This season's numbers would represent an important, albeit rare, uptick -- coming at an interesting time, because this could be the final championship game on CBS Sports if a much-rumored change in the tournament format happens. According to indications, the NCAA might opt out of its contract with CBS Sports and rebid the event, with ESPN has the generally accepted primary suitor.
The numbers beg all kinds of questions -- not the least of which is why ESPN would want to pay more for something that's drawing less TV attention and viewers. On top of that, any revamped tournament (96 teams) would seemingly water down ratings and shares even more by adding more content to a seemingly oversaturated market.
Because of its ability to charge cable customers directly, though, ESPN has a better model to produce the revenue the money-hungry NCAA wants for its men's basketball tournament.

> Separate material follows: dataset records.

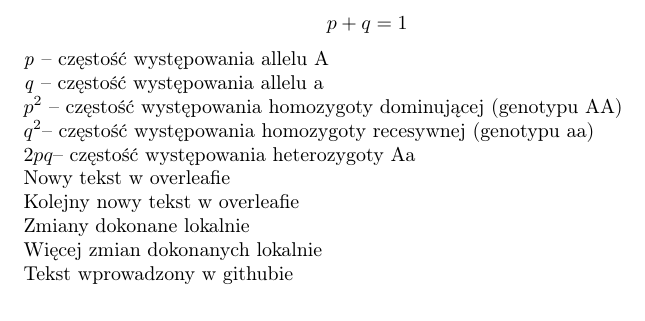
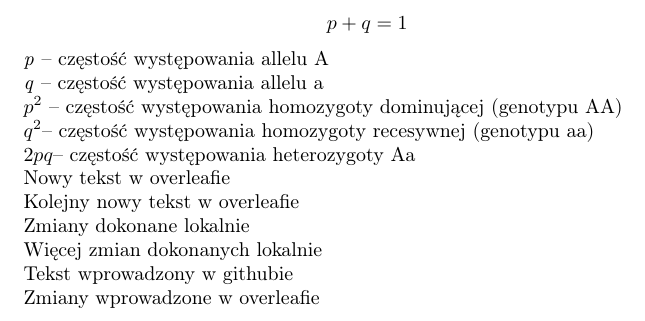
Before and after one commit to AGH-Narzedzia-Informatyczne-2023-2024/Noname-latex, a LaTeX document (Noname.tex, which reads chapters/Joanna Wojnowska.tex): part of page 7 of 15, cut so that both start at the same text. Compiled offline with pdfLaTeX.

Commit message:
Zmiany wprowadzone w overleafie

```diff
--- a/chapters/Joanna Wojnowska.tex
+++ b/chapters/Joanna Wojnowska.tex
@@ -65,4 +65,5 @@ Kolejny nowy tekst w overleafie\\
 Zmiany dokonane lokalnie\\
 Więcej zmian dokonanych lokalnie\\
 Tekst wprowadzony w githubie\\
+Zmiany wprowadzone w overleafie\\
 \end{flushleft}
```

It has to be concerning so someone, though, that the since 2005 the tournament lost nearly 13 million viewers, according to total audience estimates by CBS Sports.
In 2005, the latest high-water mark was 141.7 million viewers for the tournament. In 2009, those same estimates were at 128.9 million viewers. That's a 9 percent drop in viewers in just five years.
Thursday, April 1, 2010
Not many people will be really close to the action.
CBS Sports will not have many camera operators or hand-held camers close to the court, either.
"The NCAA has helped us get closer to the court," said director Bob Fishman. "Our main play-by-play camers are farther away, but we're going to have cameras all over the court -- robotic cameras."
Long, powerful lenses will make the game action from the primary play-by-play cameras look no different than what college basketball fans typically see on TV, and with robotic cameras stationed all over the place (attached to the backboards, tables on the baseline and even near the benches), fans should see all they want of the three remaining games of the season.
Howard Bryant, vice president of production for CBS Sports, calls the cameras focused on the benches "the big ad" for the Final Four. As the NCAA Tournament progresses and games become more and more important, CBS Sports typically adds more gizmos and technology to cover the games.
Another difference this weekend is the location of the court. Last season the court was centered on the football field at Ford Field in Detorit, and that'll be the same again this year. It's the first time basketball games have been played with that configuration at Lucas Oil Stadium, though. Previous games here, whether part of a regular season doubleheader with Indiana or as part of an NCAA Regional, all featured the hardwood positioned in an end zone of the football field.